But what if the final work is not infringing, either because of fair use or because it’s not substantially similar to the original? Take the example of parody songs or movies. When someone produces one of these works, it’s reasonable to assume that they reproduced a copy of the original somewhere along the way. If the final parody version is a fair use, it stands to reason that the intermediate copying would be fair as well. If this weren’t the case, parties would be discouraged from creating works that build on prior art, thereby depriving the public of works that are themselves fair.
There have been cases in which a defendant never released a “final work,” but the plaintiff asserted a copyright claim based solely on the defendant’s intermediate copying. One example that bears some similarity to the Chapman/Minaj dispute is Sundeman v. Seajay Society.

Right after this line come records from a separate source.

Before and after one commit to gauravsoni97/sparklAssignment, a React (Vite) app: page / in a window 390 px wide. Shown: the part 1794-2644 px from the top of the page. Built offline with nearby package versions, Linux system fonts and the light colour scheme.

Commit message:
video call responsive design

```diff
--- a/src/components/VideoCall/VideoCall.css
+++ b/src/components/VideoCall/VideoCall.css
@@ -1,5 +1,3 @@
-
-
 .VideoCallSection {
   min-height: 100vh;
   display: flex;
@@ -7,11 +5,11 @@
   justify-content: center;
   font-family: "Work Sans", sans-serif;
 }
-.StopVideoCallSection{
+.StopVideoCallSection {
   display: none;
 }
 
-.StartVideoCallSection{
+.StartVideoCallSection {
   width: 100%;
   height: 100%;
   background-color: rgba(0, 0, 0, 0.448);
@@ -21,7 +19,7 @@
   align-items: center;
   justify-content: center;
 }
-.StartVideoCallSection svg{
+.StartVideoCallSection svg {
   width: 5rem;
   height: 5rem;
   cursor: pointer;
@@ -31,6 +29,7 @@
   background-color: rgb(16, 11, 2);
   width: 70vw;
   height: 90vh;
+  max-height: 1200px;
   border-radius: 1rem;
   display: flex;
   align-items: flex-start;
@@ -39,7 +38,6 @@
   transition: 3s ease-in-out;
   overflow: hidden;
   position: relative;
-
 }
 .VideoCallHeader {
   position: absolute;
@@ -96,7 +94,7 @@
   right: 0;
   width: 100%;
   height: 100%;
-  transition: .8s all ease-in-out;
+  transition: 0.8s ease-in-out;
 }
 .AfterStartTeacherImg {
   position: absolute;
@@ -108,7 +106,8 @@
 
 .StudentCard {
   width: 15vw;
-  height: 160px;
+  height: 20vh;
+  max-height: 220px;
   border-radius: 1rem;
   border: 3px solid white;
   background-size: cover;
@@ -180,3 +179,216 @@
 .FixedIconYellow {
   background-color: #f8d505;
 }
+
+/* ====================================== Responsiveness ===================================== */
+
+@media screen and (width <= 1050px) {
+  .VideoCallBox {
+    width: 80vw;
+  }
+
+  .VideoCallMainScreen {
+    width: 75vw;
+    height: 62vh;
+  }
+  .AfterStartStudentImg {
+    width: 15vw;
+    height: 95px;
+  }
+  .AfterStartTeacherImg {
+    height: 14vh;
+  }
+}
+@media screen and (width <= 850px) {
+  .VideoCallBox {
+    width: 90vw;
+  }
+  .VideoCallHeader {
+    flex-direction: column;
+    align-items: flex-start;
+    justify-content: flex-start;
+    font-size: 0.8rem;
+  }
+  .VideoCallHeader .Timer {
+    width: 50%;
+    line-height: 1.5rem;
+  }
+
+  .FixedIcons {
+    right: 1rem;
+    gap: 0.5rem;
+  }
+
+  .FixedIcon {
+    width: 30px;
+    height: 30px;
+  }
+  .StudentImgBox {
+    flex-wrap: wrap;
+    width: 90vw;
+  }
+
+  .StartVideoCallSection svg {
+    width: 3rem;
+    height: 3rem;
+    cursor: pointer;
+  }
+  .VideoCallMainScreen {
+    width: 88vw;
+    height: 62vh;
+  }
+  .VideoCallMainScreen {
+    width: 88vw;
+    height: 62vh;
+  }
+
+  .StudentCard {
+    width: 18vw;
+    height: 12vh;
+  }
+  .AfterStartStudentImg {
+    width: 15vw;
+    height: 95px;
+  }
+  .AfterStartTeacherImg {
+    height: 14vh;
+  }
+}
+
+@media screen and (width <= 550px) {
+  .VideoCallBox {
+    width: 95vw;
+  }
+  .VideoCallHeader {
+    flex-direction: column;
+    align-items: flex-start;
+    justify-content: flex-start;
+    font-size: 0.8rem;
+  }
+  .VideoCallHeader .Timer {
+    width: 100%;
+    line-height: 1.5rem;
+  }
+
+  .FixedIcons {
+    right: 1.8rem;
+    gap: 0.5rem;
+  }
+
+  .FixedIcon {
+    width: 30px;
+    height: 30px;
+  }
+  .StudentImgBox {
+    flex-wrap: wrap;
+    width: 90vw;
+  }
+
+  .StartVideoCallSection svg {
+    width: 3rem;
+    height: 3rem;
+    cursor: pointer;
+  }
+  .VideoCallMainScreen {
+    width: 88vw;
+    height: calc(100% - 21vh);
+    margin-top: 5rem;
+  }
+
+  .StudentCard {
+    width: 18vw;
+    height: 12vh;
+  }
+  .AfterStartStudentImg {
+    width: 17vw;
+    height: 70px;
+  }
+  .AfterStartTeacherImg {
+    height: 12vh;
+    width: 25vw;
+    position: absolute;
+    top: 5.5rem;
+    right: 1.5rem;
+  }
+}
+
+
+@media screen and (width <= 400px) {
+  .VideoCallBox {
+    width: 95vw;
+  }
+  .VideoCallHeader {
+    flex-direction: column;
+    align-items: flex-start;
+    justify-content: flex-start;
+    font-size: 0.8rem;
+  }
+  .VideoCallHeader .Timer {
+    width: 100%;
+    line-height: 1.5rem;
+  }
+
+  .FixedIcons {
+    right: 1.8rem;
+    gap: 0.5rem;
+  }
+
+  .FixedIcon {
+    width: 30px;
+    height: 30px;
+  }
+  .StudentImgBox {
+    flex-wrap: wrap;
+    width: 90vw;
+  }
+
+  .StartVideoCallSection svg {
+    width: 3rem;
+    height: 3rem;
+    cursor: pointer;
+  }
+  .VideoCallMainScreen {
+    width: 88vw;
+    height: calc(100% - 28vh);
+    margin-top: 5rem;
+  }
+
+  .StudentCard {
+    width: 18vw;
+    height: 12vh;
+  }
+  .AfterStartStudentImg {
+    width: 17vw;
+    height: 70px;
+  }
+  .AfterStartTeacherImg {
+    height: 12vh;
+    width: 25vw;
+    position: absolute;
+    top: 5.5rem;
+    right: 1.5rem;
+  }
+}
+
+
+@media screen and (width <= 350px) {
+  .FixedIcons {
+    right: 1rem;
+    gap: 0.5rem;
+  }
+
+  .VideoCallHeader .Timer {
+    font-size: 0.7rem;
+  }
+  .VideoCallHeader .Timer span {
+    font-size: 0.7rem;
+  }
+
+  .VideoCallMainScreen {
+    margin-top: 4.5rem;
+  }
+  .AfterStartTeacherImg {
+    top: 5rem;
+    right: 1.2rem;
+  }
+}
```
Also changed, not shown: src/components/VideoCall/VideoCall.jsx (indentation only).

The case involved an unpublished novel written by Pulitzer Prize-winning author Marjorie Kinnan Rawlings called “Blood of My Blood.” The manuscript was part of a collection of Rawlings’ private papers and correspondence that belonged to her estate. Years later, representatives of one of the defendants obtained access to the documents and copied “Blood of My Blood.” They made the copy both so that the fragile original wouldn’t be damaged in the course of preparing a literary analysis, but also so that they could send it to a book publisher to see if it was worthy of publication. The defendants recognized that they couldn’t actually publish the book without the estate’s permission, and in fact they didn’t publish it. Nevertheless, Rawlings’ estate filed a copyright infringement lawsuit, contending that defendants were liable for their interim copying.
The Fourth Circuit held that the defendants’ copying was a fair use of Rawlings’ novel. The copy was made for a purpose that served the public interest and the development of the arts, not to supplant the original. The court also found no market harm. If anything, the defendants’ actions may have actually increased the demand for Rawlings’ novel—which was ultimately published years later.
Unlike the other cases I’ve talked about, Chapman’s lawsuit is somewhat unique because she not only asserts a claim based on Nicki Minaj’s distribution of the “Sorry” demo, but also a claim based on the demo’s creation in the first place. Minaj’s motion attempts to sever these two claims, arguing that even if the distribution were infringing, the initial reproduction was a fair use.
What we see from the cases is that while courts may analyze an intermediate copy separate from the ultimate published work (as in Sega), usually the ultimate purpose to which a copy is put will be relevant in determining whether an interim copy is a fair use. In other words, the status of the final product will guide the court’s analysis of the initial reproduction.
For example, let’s assume that Nicki Minaj had actually created her work, not with the intent to seek Tracy Chapman’s permission to release it, but rather for the express purpose of leaking the song to a radio station. In this case, it’s hard to ignore the act of distribution in determining whether the act of reproduction was fair. To the extent disputed questions remain about how “Sorry” ended up in the hands of a New York DJ, the court may be inclined to reserve judgment on whether the song’s initial creation was fair as well.
What do you think? Fair or no fair? Let me know in the comments or on the Copyright Lately socials.
UPDATE—Earlier this week, lawyers for Nicki Minaj filed their reply brief in support of her fair use motion. Minaj had been called out in Tracy Chapman’s opposition for failing to cite “a single case” supporting her argument. In reply, Minaj countered with the Sundeman “Blood of My Blood” opinion we discussed here first on Copyright Lately. Maybe the judge will read us too!
UPDATe TO THE UPDATE—On September 16, the Court granted Minaj’s motion of partial summary judgment finding that Minaj’s “intermediate copying” in creating “Sorry” was a “fair use” of Chapman’s “Baby Can I Hold You.” Read all about the decision and my take here.